Mortgage interest can be tax deductible, but there are several requirements that you need to meet.
Mortgage Interest Deduction Requirements
There are four main requirements you usually need to meet to claim the mortgage interest tax deduction. There are some other things that can come into play in unusual situations, so it never hurts to ask your tax advisor.
The loan generally needs to be to buy, build, or substantially improve your home. That means a home equity loan for debt consolidation purposes will usually not have deductible interest.
Reverse mortgage interest also usually won’t be deductible, since those loans are usually to pay other living expenses.
Buy and build mean exactly what they sound like. You’re either buying an existing home from someone else or hiring a builder.
Substantial improvement means adds to the value of your home, prolongs your home’s useful life, or adapts your home to new uses.
Repairs and maintenance are usually not substantial improvements. For example, getting new kitchen appliances usually won’t qualify for tax benefits.* However, if your home needs major electrical or plumbing work to be able to add modern kitchen appliances, that will probably be a substantial improvement.
*There are sometimes temporary state or federal tax credits related to installing energy-efficient appliances. Ask your tax advisor about current options.
You can normally deduct interest on the first $750,000 of your loan ($375,000 if married filing separately).
The good news if you have a bigger mortgage, is you still get a partial deduction. For example, if you have a $1 million mortgage, you still get to deduct the first $750,000.
If you have multiple mortgages, you get a combined $750,000 limit on all of your loans.
If you have mortgage debt from before 2017, you may qualify for a $1 million limit or higher. Ask your tax advisor what your limits are.
Secured debt means that your loan must be secured by your home. That’s usually the case for most mortgages.
However, if you took out an unsecured personal loan (such as for renovations), you likely won’t be able to deduct mortgage interest. You can also lose your deduction if you refinance a qualifying mortgage into a non-qualifying loan.
Use of Your Home
To claim the personal mortgage interest deduction, you also need to have a qualifying use of your home. This usually includes the following.
- Your main home where you live most of the time.
- A second home you don’t rent out.
- A second home that you rent out but use for the longer of 14 days per year or 10% of the number of days you had it rented.
If you have more than one second home, you usually need to pick one to be your second home each year. You may be able to change during the year in some situations such as selling your second home or changing how you use your second home.

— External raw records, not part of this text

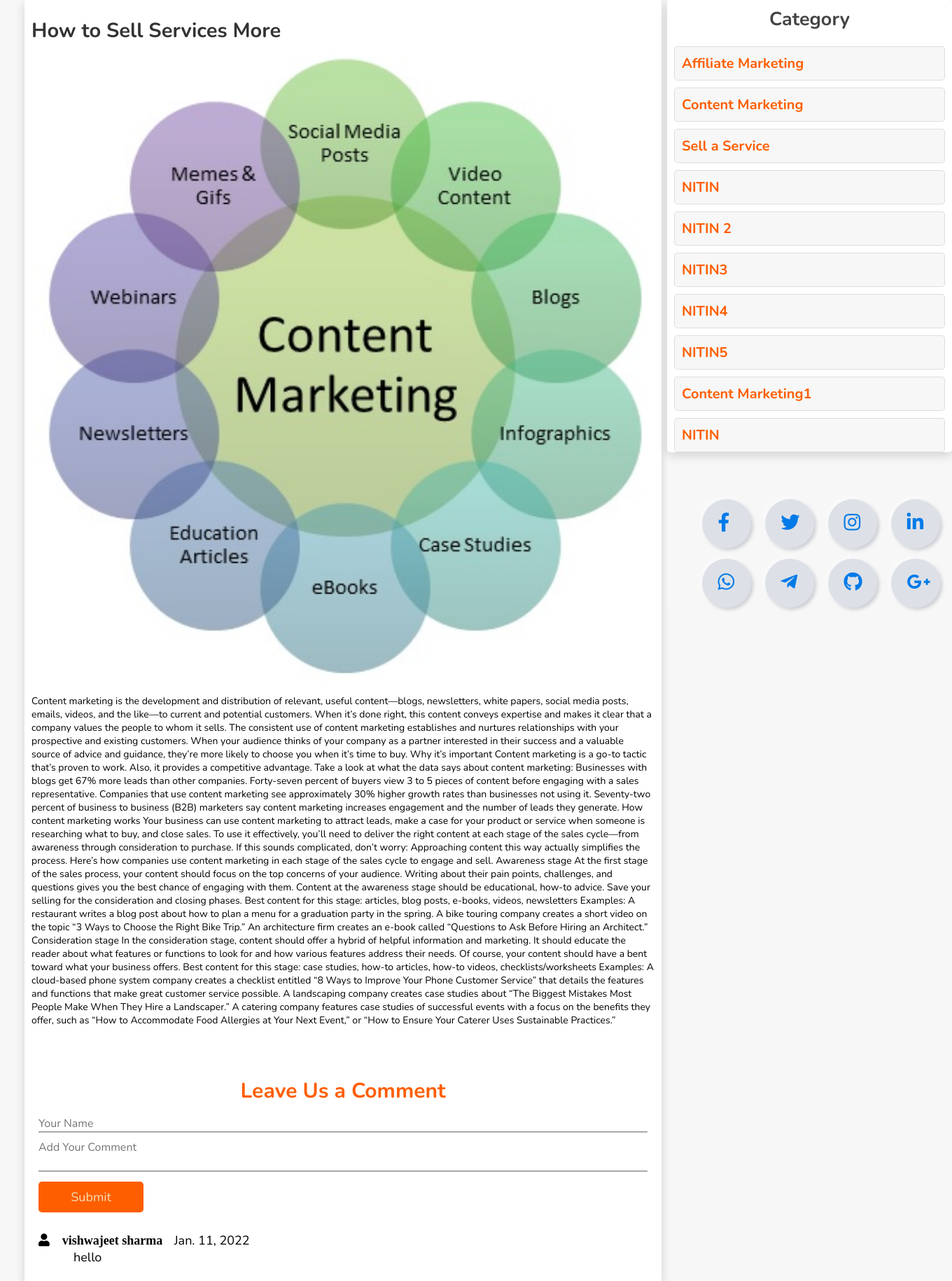
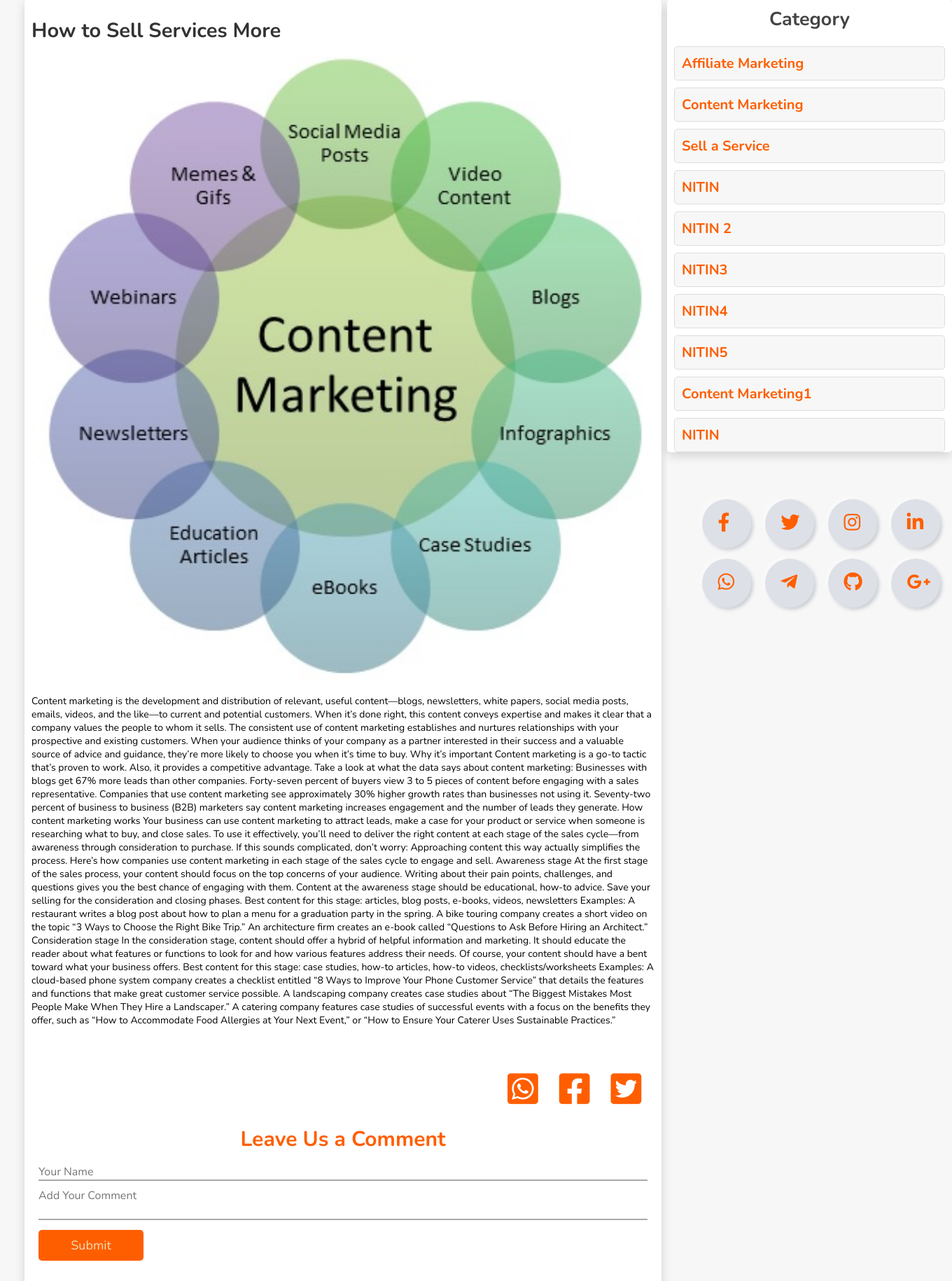
Before and after one commit to ns377792/myblog, a Django app: page /blog/content-marketing in a window 1360 px wide. Shown: the part 212-2042 px from the top of the page at 70% size. Run offline with Django 4.2, Linux system fonts and the light colour scheme; data comes from the database, SQL or seed files in the repository; both versions use the stored data as it was after the commit.

Commit message:
add share blog post and added css in blog share

```diff
--- a/blog/static/blog/style.css
+++ b/blog/static/blog/style.css
@@ -934,7 +934,7 @@
   color: #b6bbc5;
 }
 li a span{
-  color: #007ae9;
+  color: var(--red);
 }
 .first li.shadow-1{
   box-shadow: inset -3px -3px 7px #ffffff73,
@@ -957,3 +957,15 @@
   box-shadow: inset -3px -3px 7px #ffffff73,
               inset 3px 3px 5px rgba(94,104,121,0.288);
 }
+/* ========================================================================================================================================================================================================================================================================================================================================================================================================= */
+.sharenow a{
+  color: var(--red);
+  font-size: 50px;
+  margin-left: 30px;
+}
+.sharenow{
+  display: flex;
+  color: #444444;
+  font-size: 30px;
+  margin-left: 650px;
+}
--- a/blog/templates/blog/blogpost.html
+++ b/blog/templates/blog/blogpost.html
@@ -13,6 +13,17 @@
             <p>{{blogp.content|safe}}</p>
 
         </div></br></br></br></br>
+
+
+        <div class="sharenow">
+            <a href="https://web.whatsapp.com/send?text={{blogp.heading}}%20|%20https://8store.in/blog/{{blogp.slug}}"><i class="fab fa-whatsapp-square"></i></a>
+
+            <a href="https://www.facebook.com/sharer.php?u=https://8store.in/blog/{{blogp.slug}}"><i class="fab fa-facebook-square"></i></a>
+
+            <a href="https://twitter.com/share?url=https://8store.in/blog/{{blogp.slug}}"><i class="fab fa-twitter-square"></i></a>
+
+        </div>
+
 
         <div class="containersss">
             <h2>Leave Us a Comment</h2>
```
Also changed, not shown: db.sqlite3.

If you have a rental property that doesn’t qualify for the personal mortgage interest deduction, you may still qualify for landlord tax deductions.
How to Claim the Mortgage Interest Deduction
The mortgage interest deduction is an itemized deduction.
If you have a smaller mortgage or have almost paid off your mortgage, the standard deduction could be bigger than your potential mortgage interest deduction. However, you may also have other possible itemized deductions such as state and local taxes or medical expenses.
You should get a Form 1098 in January showing how much you paid in mortgage interest during the previous year.
Getting a Form 1098 doesn’t mean your interest is automatically deductible. You still have to check the other IRS rules discussed above. Similarly, if you didn’t get a Form 1098 for some reason, you can still qualify for a deduction.
Your itemized deductions go on Schedule A of your tax return. Most tax filing software will ask about potential itemized deductions and then automatically calculate if you save more by taking the standard deduction or itemizing.